The Swine Health Information Center (SHIC) continues to receive questions about African swine fever (ASF) prevention and preparedness progress at home as well as what is happening around the world. Canada’s Swine Innovation Porc hosted a webinar titled, “African Swine Fever: How Is Canada Getting Prepared?” in January 2021 and invited SHIC Executive Director Dr. Paul Sundberg to be a presenter. While Dr. Sundberg discussed US-focused efforts, he emphasized the collaborative nature of several projects, saying it is a North American swine industry in many respects. Other presenters shared information on Canadian African swine fever (ASF) research priorities, actions, diagnostics, risk mitigation, and emergency euthanasia. These experts represent key Canadian pork-related agencies, businesses, and councils.
Dr. Andrew Van Kessel, VIDO-Intervac, Science Advisory Body Chair at Swine Innovation Porc, shared the Canadian pork industry’s ASF research priorities, saying an expert panel was convened to develop them. The six top priorities are surveillance and animal health, biosecurity, destruction and disposal, mental health, economic impact, and knowledge transfer. Dr. Van Kessel outlined funding challenges for work on ASF-related research while also reporting two projects are underway: surveillance using oral fluids and related portable virus detection processes as well as a small-scale swine holders survey which will address key issues surrounding biosecurity and surveillance. A current call for proposals for ASF Prevention and Mitigation Projects will result in further work being done for the Canadian pork industry, using funds from a variety of key stakeholders.
John Ross, CEO of the Canadian Pork Council, shared details on wide-ranging collaboration taking place across a large, complex supply chain, three levels of government and multiple government departments. To develop an action plan, four key areas of biosecurity, preparedness, business continuity, and communications have been identified and champions assigned to each. The champions for these priority areas are ensuring action, not just study, including the top ten actions now taking place:
Dr. Aruna Ambagala, National Centre for Foreign Animal Diseases, Canadian Food Inspection Agency, provided an update on research on alternative sample types for ASF diagnosis. The goal of successful alternative tests is to enable early detection of ASF in the commercial pork industry as well as to claim disease freedom in compartments during an outbreak. Currently, the two Canadian-approved sample types are whole blood and serum for animals showing clinical signs of ASF or tissues from recently deceased pigs including tonsils, spleen, and lymph nodes. These are not ideal as early detection is critical and the methods for collecting approved samples are labor-intensive, costly, and therefore impractical. Dr. Ambagala’s project to identify a solution with alternative samples includes evaluating group samples such as oral and processing fluids as well as post-mortem samples that can be collected quickly and safely without a complete post-mortem exam. Validation of these alternatives is underway comparing their suitability to the gold standard sample types of whole blood, tonsils, and spleen.
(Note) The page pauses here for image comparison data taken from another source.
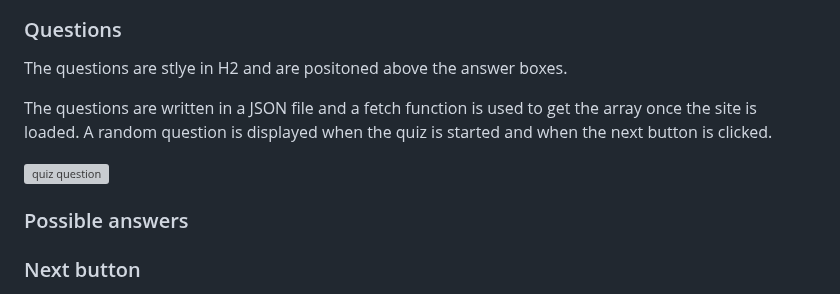
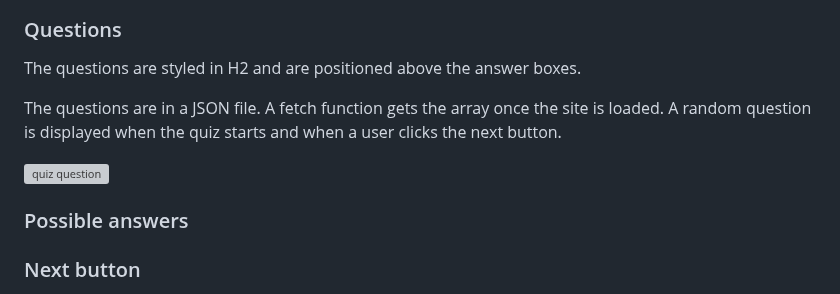
Before and after one commit to Oran-123/Olympian-Quiz, a Markdown page: README.md, the part around one of its changes. Drawn GitHub-style; grey boxes are pictures that could not be loaded.

Commit message:
fix grammar issues in the questions requirement

```diff
--- a/README.md
+++ b/README.md
@@ -250,7 +250,7 @@ For each correct/incorrect answer selected, the relevant counter will increase b
 
 ### Questions
 
-The questions are stlye in H2 and are positoned above the answer boxes.
+The questions are styled in H2 and are positioned above the answer boxes.
 
-The questions are written in a JSON file and a fetch function is used to get the array once the site is loaded. A random question is displayed when the quiz is started and when the next button is clicked.
+The questions are in a JSON file. A fetch function gets the array once the site is loaded. A random question is displayed when the quiz starts and when a user clicks the next button.
 
```
Also changed, not shown: other parts of README.md (+1 -1 lines).
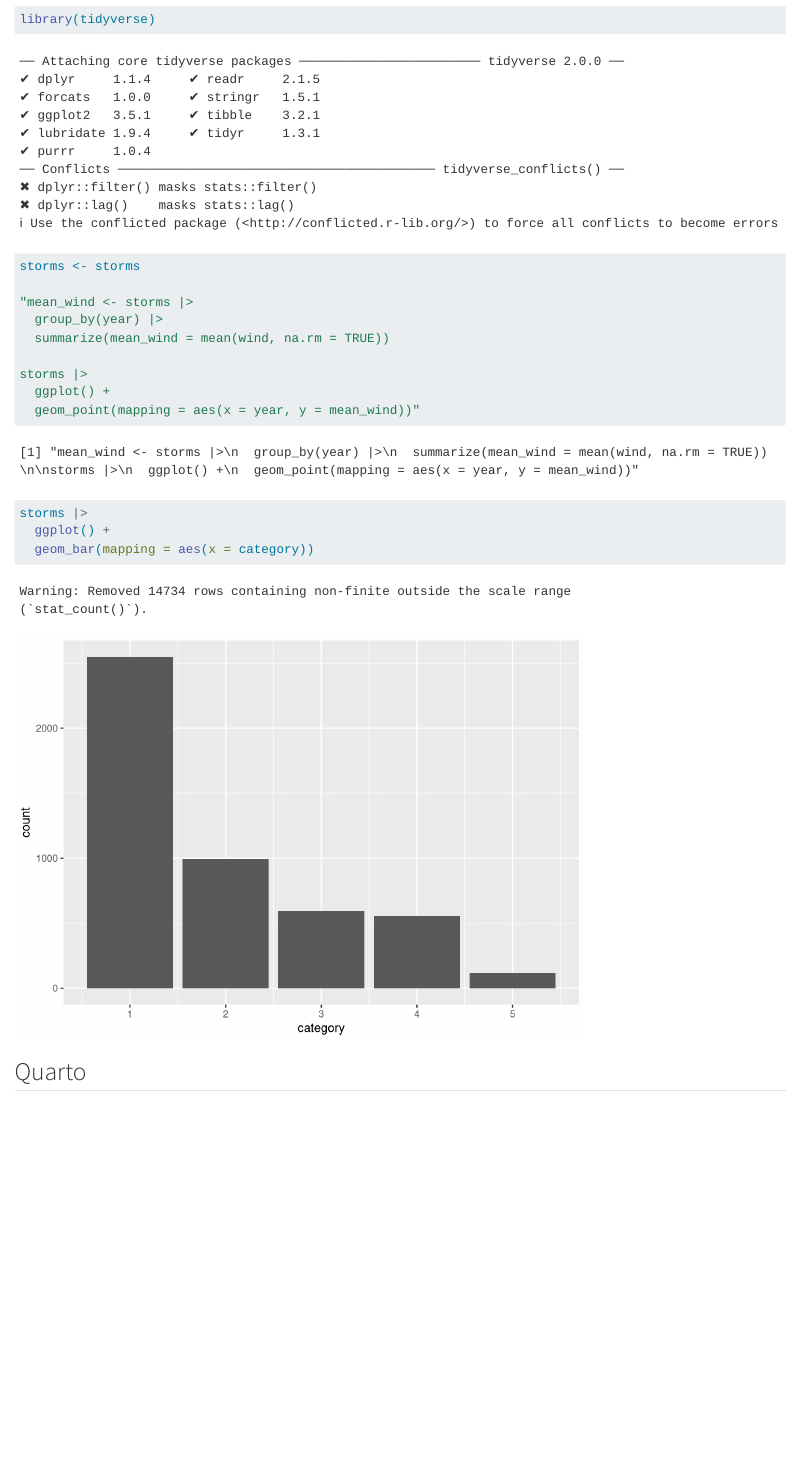
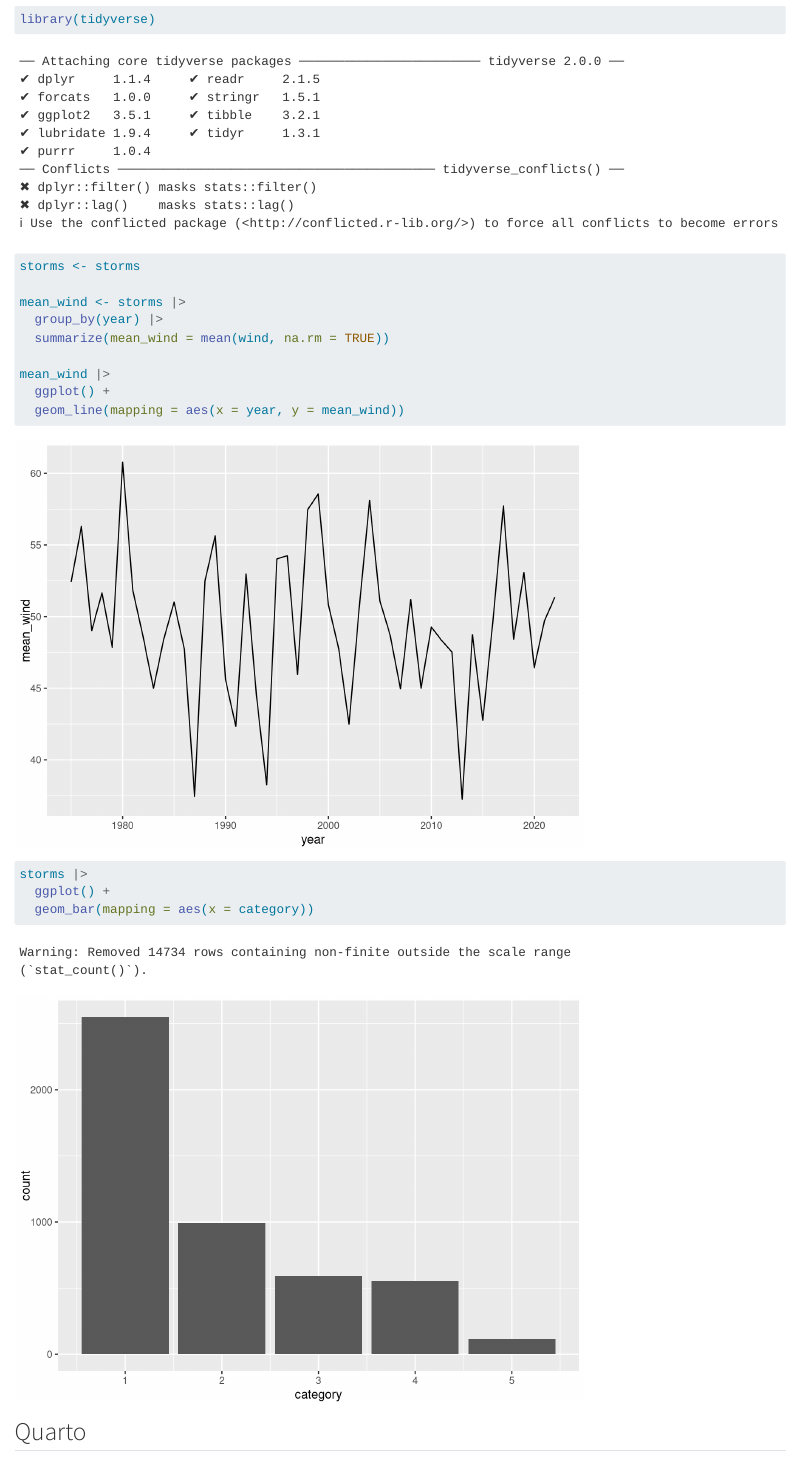
Before and after one commit to gavgon/first-repo, a Quarto document (index.qmd): the page in a window 1100 px wide, from 160 px down. Rendered offline with R 4.5, knitr and Pandoc in place of Quarto, with nearby package versions.

Commit message:
Mean Wind Visualization Added

```diff
--- a/index.qmd
+++ b/index.qmd
@@ -14,13 +14,13 @@ library(tidyverse)
 
 storms <- storms
 
-"mean_wind <- storms |>
+mean_wind <- storms |>
   group_by(year) |>
   summarize(mean_wind = mean(wind, na.rm = TRUE))
 
-storms |>
+mean_wind |>
   ggplot() +
-  geom_point(mapping = aes(x = year, y = mean_wind))"
+  geom_line(mapping = aes(x = year, y = mean_wind))
 
 storms |>
   ggplot() +
```
Also changed, not shown: index.html.
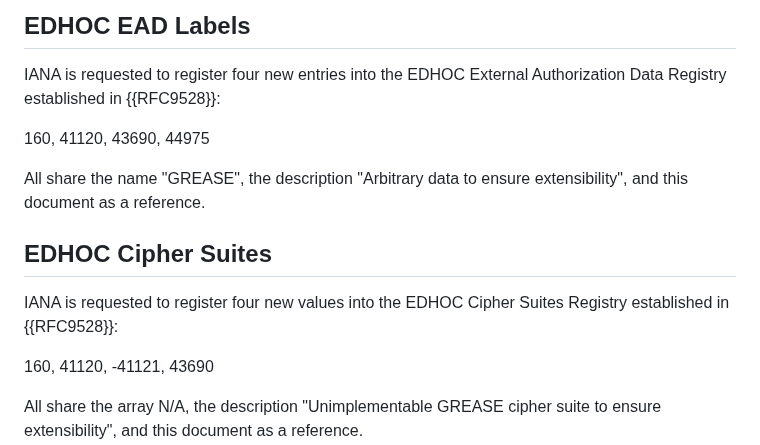
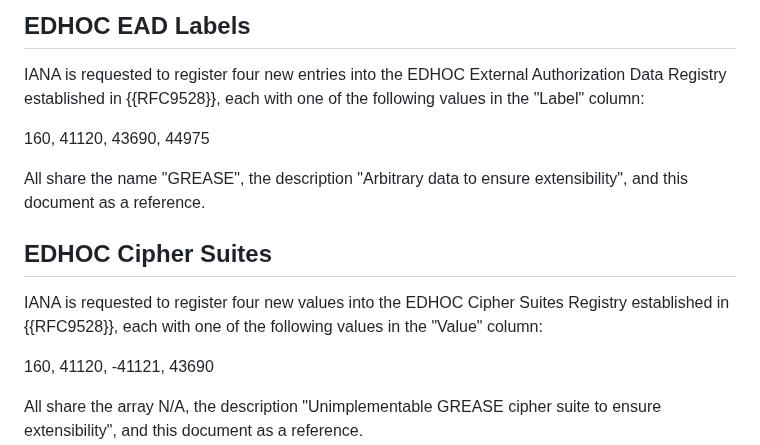
Before and after one commit to lake-wg/grease, a Markdown page: draft-ietf-lake-edhoc-grease.md, the part around the change. GitHub-like rendering.

Commit message:
EDHOC Cipher Suites: the values are the Label/Value

```diff
--- a/draft-ietf-lake-edhoc-grease.md
+++ b/draft-ietf-lake-edhoc-grease.md
@@ -201,7 +201,7 @@ This document has the following actions for IANA.
 
 IANA is requested to register
 four new entries into the EDHOC External Authorization Data Registry
-established in {{RFC9528}}:
+established in {{RFC9528}}, each with one of the following values in the "Label" column:
 
 160, 41120, 43690, 44975
 
@@ -213,7 +213,7 @@ and this document as a reference.
 
 IANA is requested to register
 four new values into the EDHOC Cipher Suites Registry
-established in {{RFC9528}}:
+established in {{RFC9528}}, each with one of the following values in the "Value" column:
 
 160, 41120, -41121, 43690
 
```
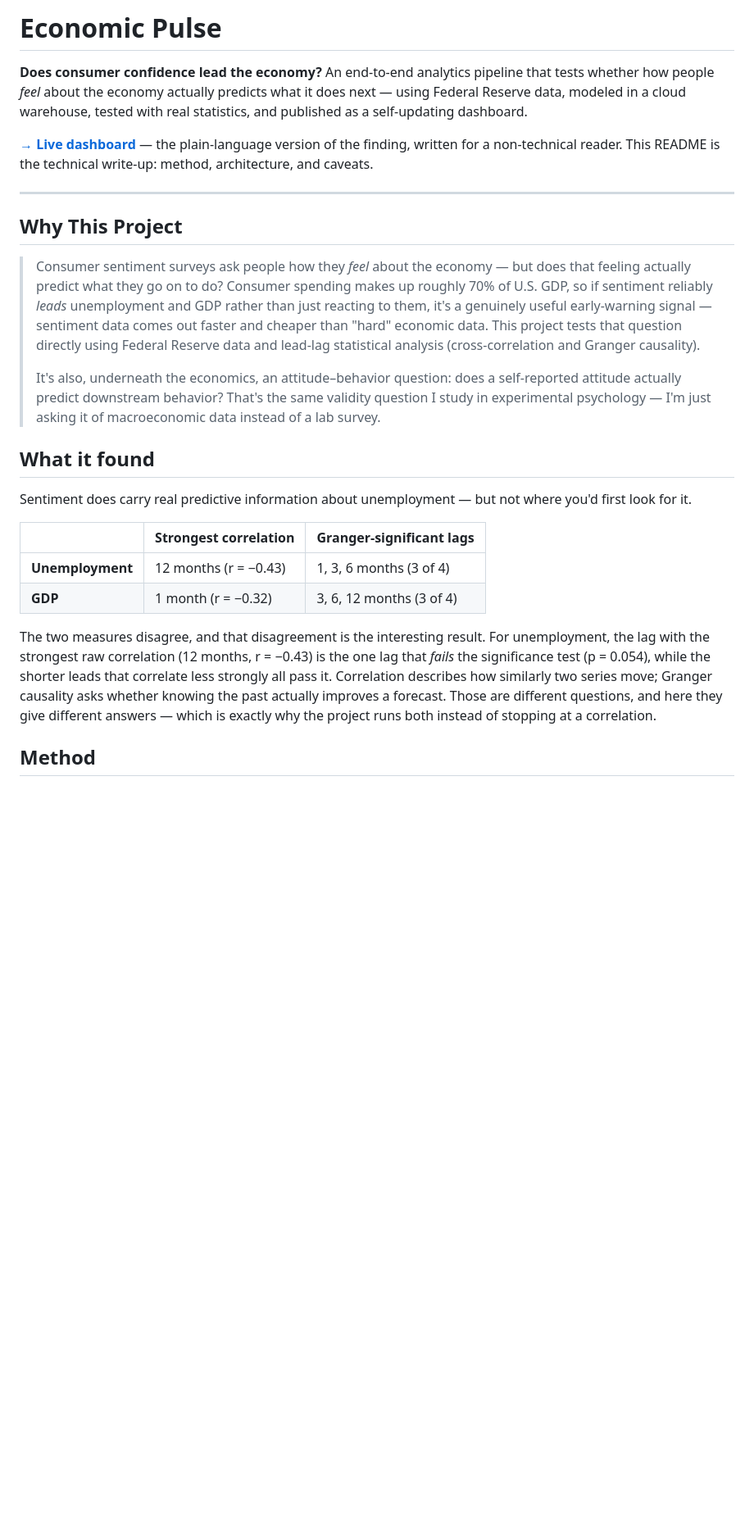
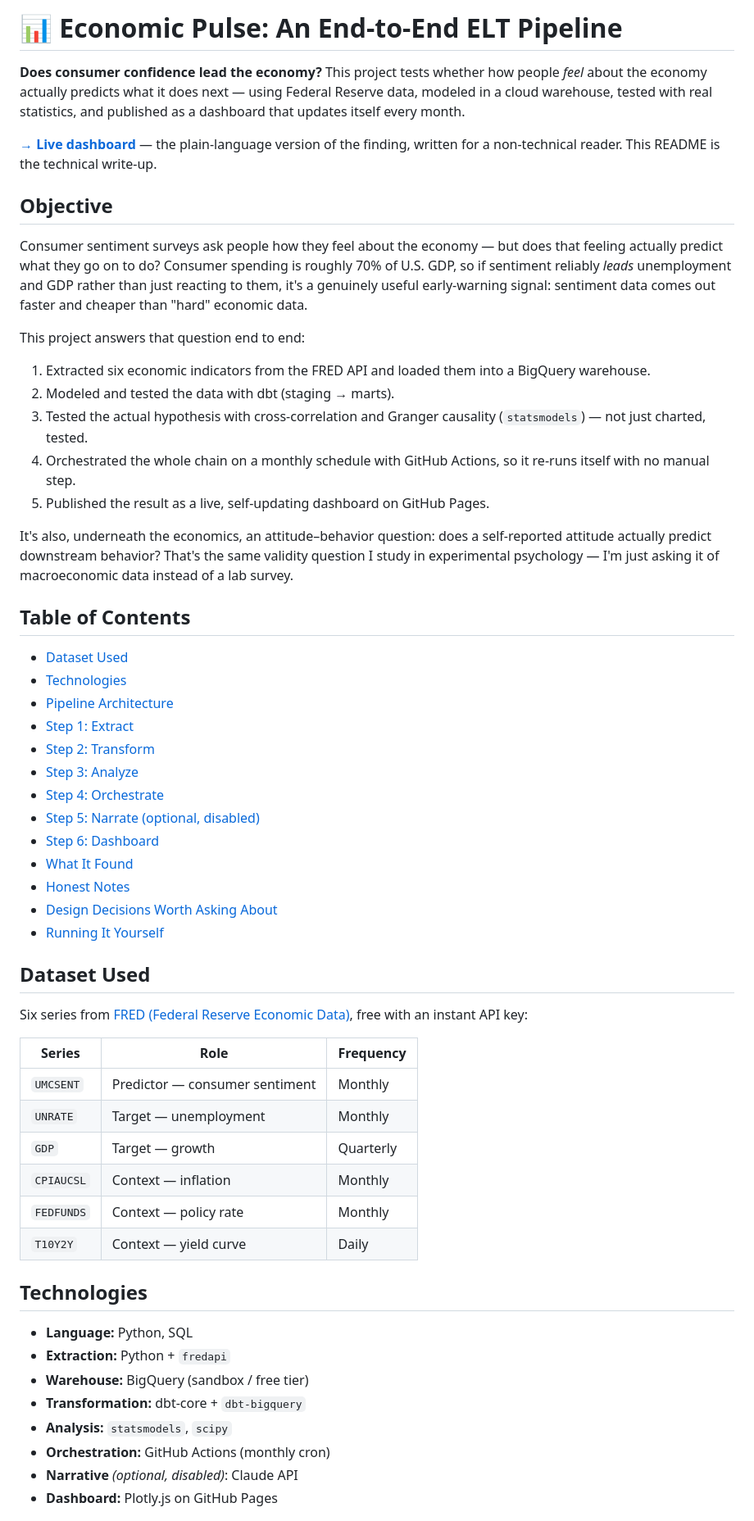
Before and after one commit to asjg20/economic-pulse, a Markdown page: README.md, the part around one of its changes. Shown at 82% size. GitHub-like rendering; blank space fills up the shorter version.

```diff
--- a/README.md
+++ b/README.md
@@ -1,27 +1,59 @@
-# Economic Pulse
+# 📊 Economic Pulse: An End-to-End ELT Pipeline
 
-**Does consumer confidence lead the economy?** An end-to-end analytics pipeline that tests whether how people *feel* about the economy actually predicts what it does next — using Federal Reserve data, modeled in a cloud warehouse, tested with real statistics, and published as a self-updating dashboard.
+**Does consumer confidence lead the economy?** This project tests whether how people *feel* about the economy actually predicts what it does next — using Federal Reserve data, modeled in a cloud warehouse, tested with real statistics, and published as a dashboard that updates itself every month.
 
-**[→ Live dashboard](https://asjg20.github.io/economic-pulse/)** — the plain-language version of the finding, written for a non-technical reader. This README is the technical write-up: method, architecture, and caveats.
+**[→ Live dashboard](https://asjg20.github.io/economic-pulse/)** — the plain-language version of the finding, written for a non-technical reader. This README is the technical write-up.
 
----
+## Objective
 
-## Why This Project
+Consumer sentiment surveys ask people how they feel about the economy — but does that feeling actually predict what they go on to do? Consumer spending is roughly 70% of U.S. GDP, so if sentiment reliably *leads* unemployment and GDP rather than just reacting to them, it's a genuinely useful early-warning signal: sentiment data comes out faster and cheaper than "hard" economic data.
 
-> Consumer sentiment surveys ask people how they *feel* about the economy — but does that feeling actually predict what they go on to do? Consumer spending makes up roughly 70% of U.S. GDP, so if sentiment reliably *leads* unemployment and GDP rather than just reacting to them, it's a genuinely useful early-warning signal — sentiment data comes out faster and cheaper than "hard" economic data. This project tests that question directly using Federal Reserve data and lead-lag statistical analysis (cross-correlation and Granger causality).
->
-> It's also, underneath the economics, an attitude–behavior question: does a self-reported attitude actually predict downstream behavior? That's the same validity question I study in experimental psychology — I'm just asking it of macroeconomic data instead of a lab survey.
+This project answers that question end to end:
+1. Extracted six economic indicators from the FRED API and loaded them into a BigQuery warehouse.
+2. Modeled and tested the data with dbt (staging → marts).
+3. Tested the actual hypothesis with cross-correlation and Granger causality (`statsmodels`) — not just charted, tested.
+4. Orchestrated the whole chain on a monthly schedule with GitHub Actions, so it re-runs itself with no manual step.
+5. Published the result as a live, self-updating dashboard on GitHub Pages.
 
-## What it found
+It's also, underneath the economics, an attitude–behavior question: does a self-reported attitude actually predict downstream behavior? That's the same validity question I study in experimental psychology — I'm just asking it of macroeconomic data instead of a lab survey.
 
-Sentiment does carry real predictive information about unemployment — but not where you'd first look for it.
+## Table of Contents
 
-| | Strongest correlation | Granger-significant lags |
+- [Dataset Used](#dataset-used)
+- [Technologies](#technologies)
+- [Pipeline Architecture](#pipeline-architecture)
+- [Step 1: Extract](#step-1-extract)
+- [Step 2: Transform](#step-2-transform)
+- [Step 3: Analyze](#step-3-analyze)
+- [Step 4: Orchestrate](#step-4-orchestrate)
+- [Step 5: Narrate (optional, disabled)](#step-5-narrate-optional-disabled)
+- [Step 6: Dashboard](#step-6-dashboard)
+- [What It Found](#what-it-found)
+- [Honest Notes](#honest-notes)
+- [Design Decisions Worth Asking About](#design-decisions-worth-asking-about)
+- [Running It Yourself](#running-it-yourself)
+
+## Dataset Used
+
+Six series from [FRED (Federal Reserve Economic Data)](https://fred.stlouisfed.org), free with an instant API key:
+
+| Series | Role | Frequency |
 |---|---|---|
-| **Unemployment** | 12 months (r = −0.43) | 1, 3, 6 months (3 of 4) |
-| **GDP** | 1 month (r = −0.32) | 3, 6, 12 months (3 of 4) |
+| `UMCSENT` | Predictor — consumer sentiment | Monthly |
+| `UNRATE` | Target — unemployment | Monthly |
+| `GDP` | Target — growth | Quarterly |
+| `CPIAUCSL` | Context — inflation | Monthly |
+| `FEDFUNDS` | Context — policy rate | Monthly |
+| `T10Y2Y` | Context — yield curve | Daily |
 
-The two measures disagree, and that disagreement is the interesting result. For unemployment, the lag with the strongest raw correlation (12 months, r = −0.43) is the one lag that *fails* the significance test (p = 0.054), while the shorter leads that correlate less strongly all pass it. Correlation describes how similarly two series move; Granger causality asks whether knowing the past actually improves a forecast. Those are different questions, and here they give different answers — which is exactly why the project runs both instead of stopping at a correlation.
+## Technologies
 
-## Method
+- **Language:** Python, SQL
+- **Extraction:** Python + `fredapi`
+- **Warehouse:** BigQuery (sandbox / free tier)
+- **Transformation:** dbt-core + `dbt-bigquery`
+- **Analysis:** `statsmodels`, `scipy`
+- **Orchestration:** GitHub Actions (monthly cron)
+- **Narrative** *(optional, disabled)*: Claude API
+- **Dashboard:** Plotly.js on GitHub Pages
 
```
Also changed, not shown: other parts of README.md (+84 -71 lines).
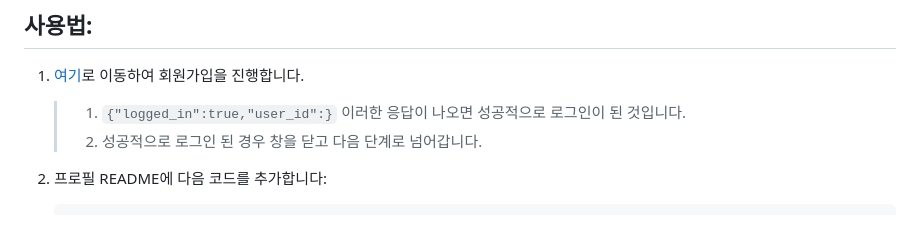
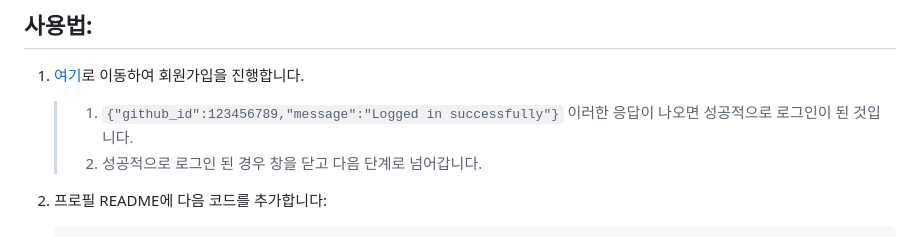
Before and after one commit to in-jun/github-profile-comments, a Markdown page: README.md, the part around the change. Drawn GitHub-style.

Commit message:
설명 수정

```diff
--- a/README.md
+++ b/README.md
@@ -7,7 +7,7 @@ GitHub 프로필에 댓글 기능을 추가하여 사용자들이 프로필에
 ## 사용법:
 
 1. [여기](https://comment.injunweb.com/api/auth/login)로 이동하여 회원가입을 진행합니다.
-    > 1. `{"logged_in":true,"user_id":}` 이러한 응답이 나오면 성공적으로 로그인이 된 것입니다.
+    > 1. `{"github_id":123456789,"message":"Logged in successfully"}` 이러한 응답이 나오면 성공적으로 로그인이 된 것입니다.
     > 2. 성공적으로 로그인 된 경우 창을 닫고 다음 단계로 넘어갑니다.
 2. 프로필 README에 다음 코드를 추가합니다:
 
```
Dr. Murray Pettitt, CEO of the Prairie Swine Centre, detailed a project to improve understanding of knowledge that small scale producers have of appropriate biosecurity. The project will begin with collection of information from these producers via survey then results of that survey will inform effective and meaningful messaging, communications materials, and strategy. An online survey is being developed to assess knowledge, current practices, and appreciation of critical role of biosecurity. Following survey deployment, two focus groups will dig deeper into issues examining small producers’ motives for having pigs and what they would do if a foreign animal disease impacted them as well as refinement of communications measures. Results will be widely distributed to collaborators and industry stakeholders to effectively communication with small producers about ASF and the risks it presents.
Mark Flynn, Manitoba Pork, said several key questions are guiding work on emergency euthanasia preparedness planning. Those are:
With these questions in mind, two working groups are focusing on destruction and disposal issues, respectively. While current methods are being reviewed, participants are also looking at other, higher capacity methods emerging globally. With further work ongoing, a preliminary agreement on acceptable depopulation methods has been reached with gaseous, physical, electrical, and abattoirs being agreed upon.
Dr. Sundberg shared progress on ASF research being conducted in Vietnam, including Dr. Ambagala’s oral fluids sample project, saying the goal is twofold – first to share knowledge and ideas to strengthen veterinary services capacity for mitigating ASF impact in Vietnam and second the implementation of ASF field projects to learn preparedness lessons in a country experiencing an ASF outbreak. These projects include:
As the world deals with the COVID-19 pandemic, SHIC continues to focus efforts on prevention, preparedness, and response to novel and emerging swine disease for the benefit of US swine health. As a conduit of information and research, SHIC encourages sharing of its publications and research. Forward, reprint, and quote SHIC material freely. SHIC is funded by America’s pork producers to fulfill its mission to protect and enhance the health of the US swine herd. For more information, visit http://www.swinehealth.org or contact Dr. Sundberg at email@example.com.